* Data for the task *
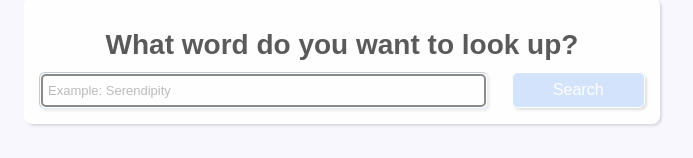
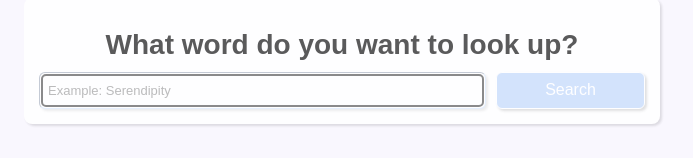
Before and after one commit to digitaleAffen/dictionary, a React (Create React App) app: page / in a window 1280 px wide. Shown: the part 133-291 px from the top of the page, without its empty margins (298-991 px from the left). Built offline with nearby package versions, Linux system fonts and the light colour scheme; no server answers.

Commit message:
Adjusted search grid

```diff
--- a/src/Dictionary.css
+++ b/src/Dictionary.css
@@ -21,13 +21,19 @@
   border-radius: 6px;
 }
 
-.searchBar {
+.search-row {
+  display: grid;
+  grid-template-columns: 3fr 1fr;
+  grid-column-gap: 10px;
+}
+
+.search-bar {
   border-color: #cadefc;
   font-size: small;
   padding: 7px;
 }
 
-.searchBar:focus-visible {
+.search-bar:focus-visible {
   opacity: 0.6;
 }
 
@@ -48,8 +54,4 @@
   .Dictionary h1 {
     font-size: 19px;
   }
-
-  .search-button {
-    margin-top: 10px;
-  }
 }
--- a/src/Dictionary.js
+++ b/src/Dictionary.js
@@ -52,20 +52,16 @@ export default function Dictionary(props) {
         <section>
           <h1>What word do you want to look up?</h1>
           <form onSubmit={handleSubmit}>
-            <div className="row">
-              <div className="col-md-9">
+            <div className="search-row">
               <input
                 type="search"
                 autoFocus={true}
                 onChange={handelKeywordChange}
                 placeholder="Example: Serendipity"
-                  className="searchBar"
+                className="search-bar"
               />
-              </div>
 
-              <div className="col-md-3">
               <input type="submit" value="Search" className="search-button" />
-              </div>
             </div>
           </form>
         </section>
```
Lines whose indentation alone changed are shown as unchanged.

* Work to complete *
Once the pictures are removed, write out all of the entries above exactly.

* Output of the task *
Before and after one commit to digitaleAffen/dictionary, a React (Create React App) app: page / in a window 1280 px wide. Shown: the part 133-291 px from the top of the page, without its empty margins (298-991 px from the left). Built offline with nearby package versions, Linux system fonts and the light colour scheme; no server answers.

Commit message:
Adjusted search grid

```diff
--- a/src/Dictionary.css
+++ b/src/Dictionary.css
@@ -21,13 +21,19 @@
   border-radius: 6px;
 }
 
-.searchBar {
+.search-row {
+  display: grid;
+  grid-template-columns: 3fr 1fr;
+  grid-column-gap: 10px;
+}
+
+.search-bar {
   border-color: #cadefc;
   font-size: small;
   padding: 7px;
 }
 
-.searchBar:focus-visible {
+.search-bar:focus-visible {
   opacity: 0.6;
 }
 
@@ -48,8 +54,4 @@
   .Dictionary h1 {
     font-size: 19px;
   }
-
-  .search-button {
-    margin-top: 10px;
-  }
 }
--- a/src/Dictionary.js
+++ b/src/Dictionary.js
@@ -52,20 +52,16 @@ export default function Dictionary(props) {
         <section>
           <h1>What word do you want to look up?</h1>
           <form onSubmit={handleSubmit}>
-            <div className="row">
-              <div className="col-md-9">
+            <div className="search-row">
               <input
                 type="search"
                 autoFocus={true}
                 onChange={handelKeywordChange}
                 placeholder="Example: Serendipity"
-                  className="searchBar"
+                className="search-bar"
               />
-              </div>
 
-              <div className="col-md-3">
               <input type="submit" value="Search" className="search-button" />
-              </div>
             </div>
           </form>
         </section>
```
Lines whose indentation alone changed are shown as unchanged.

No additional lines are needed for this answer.